Originally Posted by Sandyh View Post
However, a caveat ! On my setup, there is a fore & aft alignment notch in the hull fitting which must be correct or the log/plug won't seal. You need to know if this is the case before you start. Of course, the compartment isn't lit and there's no third hand for the torch to see the little black-on-black arrow on both plug & log, so I've marked the arrow in white and put a marking pen arrow on the hull to show the alignment.
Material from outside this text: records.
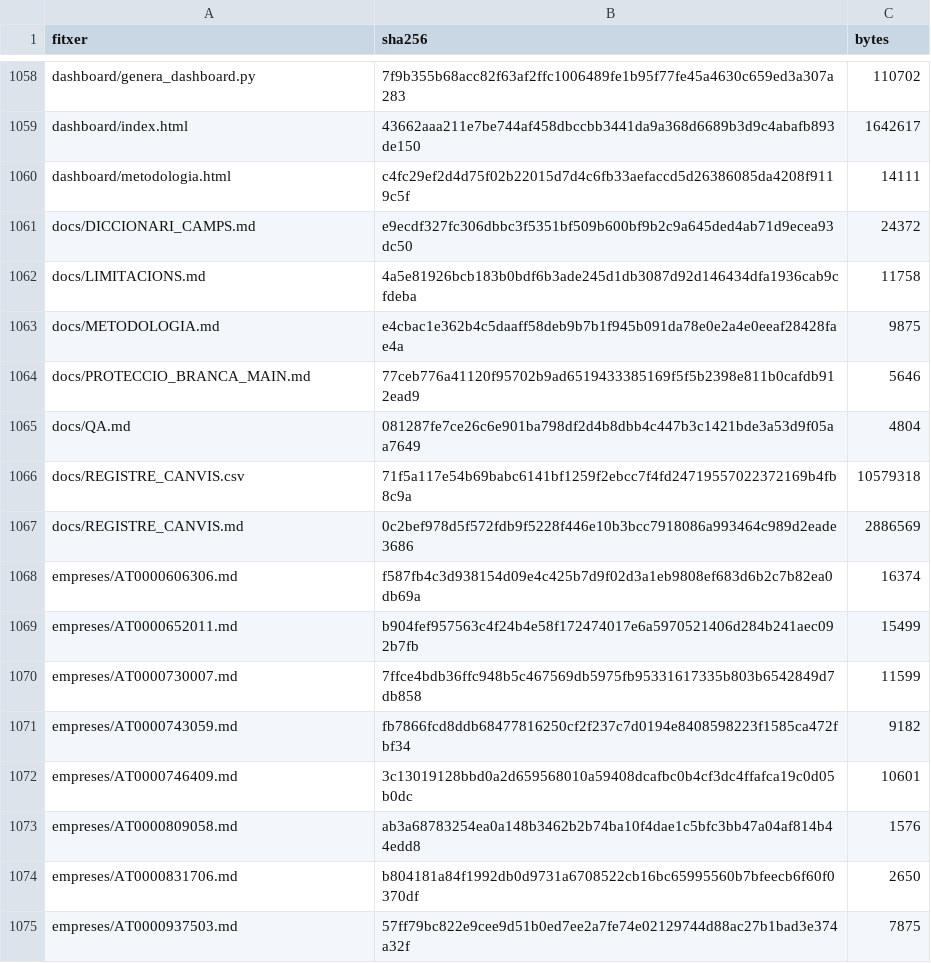
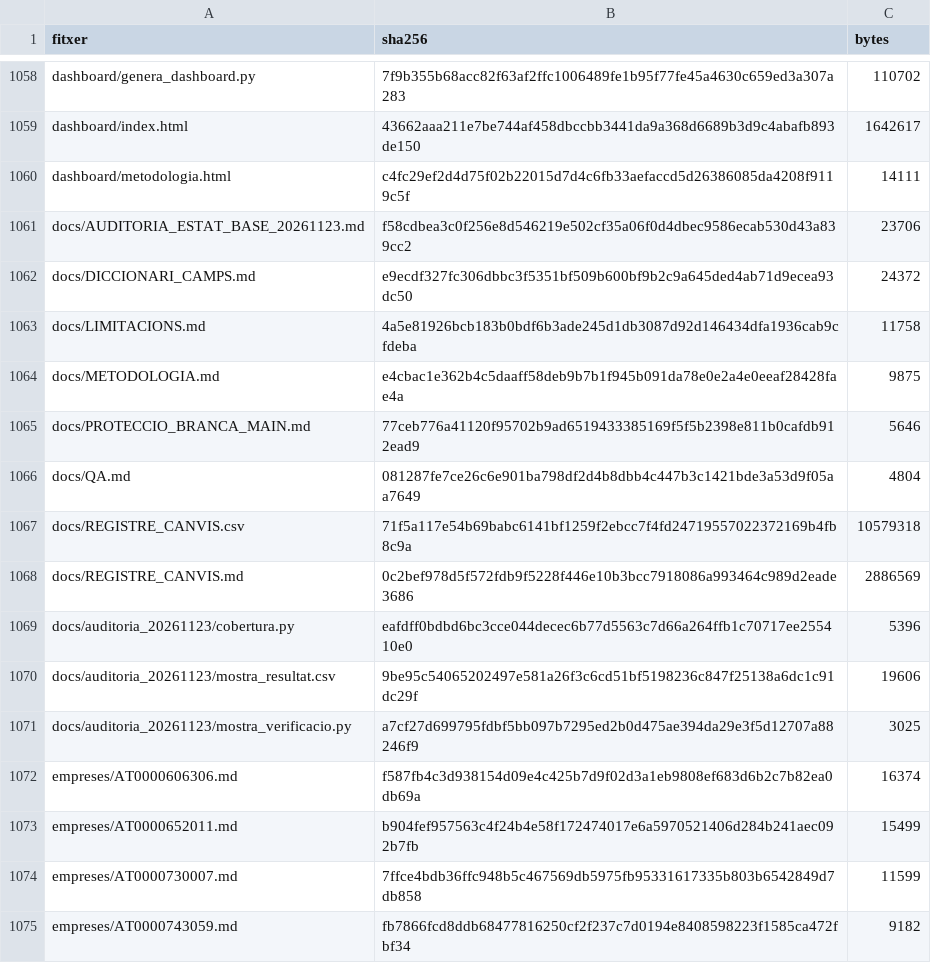
Before and after one commit to jmasoribas-max/base-fundadors-ceo-stoxx600, a CSV file: MANIFEST_SHA256.csv, drawn as a sheet; only a part is shown, gaps mark what is left out; the shorter side is filled out with more unchanged rows.

```diff
--- a/MANIFEST_SHA256.csv
+++ b/MANIFEST_SHA256.csv
@@ -1060,2 +1060,3 @@ dashboard/index.html,43662aaa211e7be744af458dbccbb3441da9a368d6689b3d9c4abafb893
 dashboard/metodologia.html,c4fc29ef2d4d75f02b22015d7d4c6fb33aefaccd5d26386085da4208f9119c5f,14111
+docs/AUDITORIA_ESTAT_BASE_20261123.md,f58cdbea3c0f256e8d546219e502cf35a06f0d4dbec9586ecab530d43a839cc2,23706
 docs/DICCIONARI_CAMPS.md,e9ecdf327fc306dbbc3f5351bf509b600bf9b2c9a645ded4ab71d9ecea93dc50,24372
@@ -1067,2 +1068,5 @@ docs/REGISTRE_CANVIS.csv,71f5a117e54b69babc6141bf1259f2ebcc7f4fd2471955702237216
 docs/REGISTRE_CANVIS.md,0c2bef978d5f572fdb9f5228f446e10b3bcc7918086a993464c989d2eade3686,2886569
+docs/auditoria_20261123/cobertura.py,eafdff0bdbd6bc3cce044decec6b77d5563c7d66a264ffb1c70717ee255410e0,5396
+docs/auditoria_20261123/mostra_resultat.csv,9be95c54065202497e581a26f3c6cd51bf5198236c847f25138a6dc1c91dc29f,19606
+docs/auditoria_20261123/mostra_verificacio.py,a7cf27d699795fdbf5bb097b7295ed2b0d475ae394da29e3f5d12707a88246f9,3025
 empreses/AT0000606306.md,f587fb4c3d938154d09e4c425b7d9f02d3a1eb9808ef683d6b2c7b82ea0db69a,16374
```
Also changed, not shown: 4 other files.
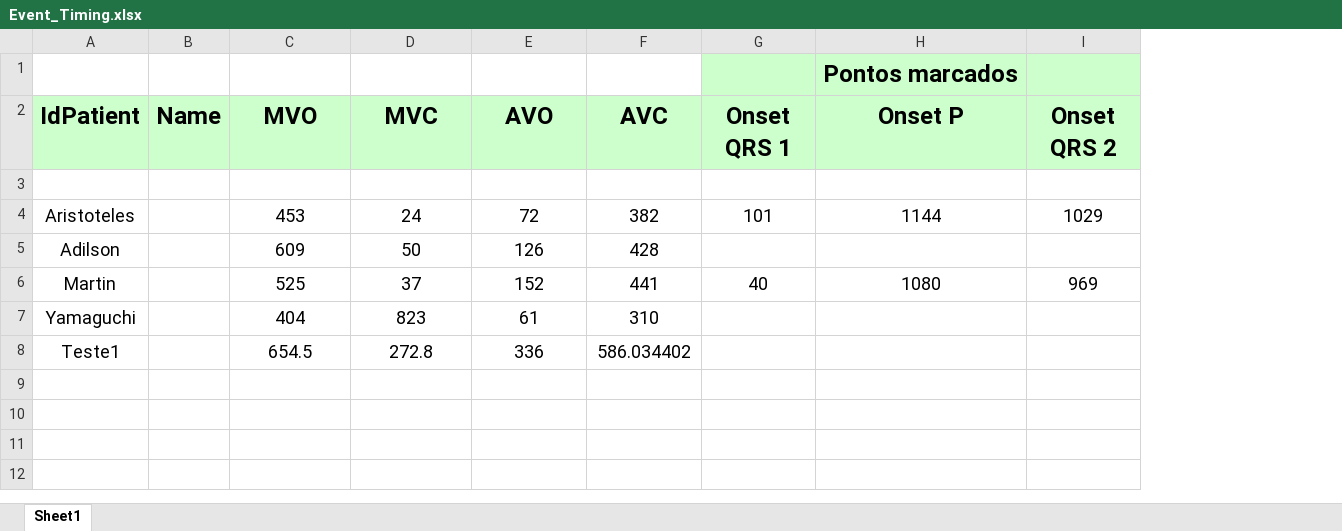
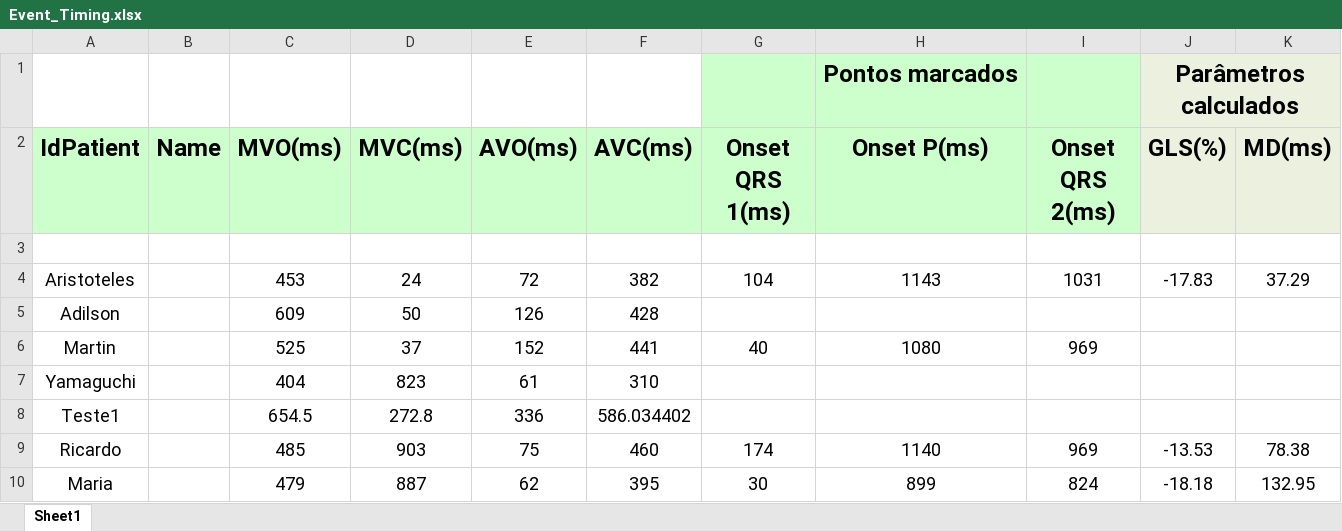
Before and after one commit to GPDS/Public-D-Station, an Excel workbook: Event_Timing.xlsx, sheet Sheet1, drawn as a sheet; values as stored, in another font and other column widths than the file's, no borders; the diff names each change by its address in the sheet, - before the commit and + after, or states it on an @@ line.

Commit message:
Parameter are also written in xl. New patients added

```diff
--- a/Event_Timing.xlsx (sheet Sheet1)
+++ b/Event_Timing.xlsx (sheet Sheet1)
+column J (GLS(%)), row 1: Parâmetros calculados; row 4: -17.83
+column K (MD(ms)), row 4: 37.29
-C2: MVO
+C2: MVO(ms)
-D2: MVC
+D2: MVC(ms)
-E2: AVO
+E2: AVO(ms)
-F2: AVC
+F2: AVC(ms)
-G2: Onset QRS 1
+G2: Onset QRS 1(ms)
-H2: Onset P
+H2: Onset P(ms)
-I2: Onset QRS 2
+I2: Onset QRS 2(ms)
-G4 (Onset QRS 1(ms)): 101
+G4 (Onset QRS 1(ms)): 104
-H4 (Onset P(ms)): 1144
+H4 (Onset P(ms)): 1143
-I4 (Onset QRS 2(ms)): 1029
+I4 (Onset QRS 2(ms)): 1031
+row 9: Ricardo |  | 485 | 903 | 75 | 460 | 174 | 1140 | 969 | -13.53 | 78.38
+row 10: Maria |  | 479 | 887 | 62 | 395 | 30 | 899 | 824 | -18.18 | 132.95
```
Also changed, not shown: 7 other files.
This makes the switch easy with minimal water ingress.

In part, it's this transfer process which started the debate and prompted the original question.

Cheers
Thanks for the feedback, I'll pluck up the courage one of these days and do it, with a cold beer standing by as reward.

Luckily mine is in a well lit and accessible area (I got lucky this time) so I should be able to see the notch.

-Tom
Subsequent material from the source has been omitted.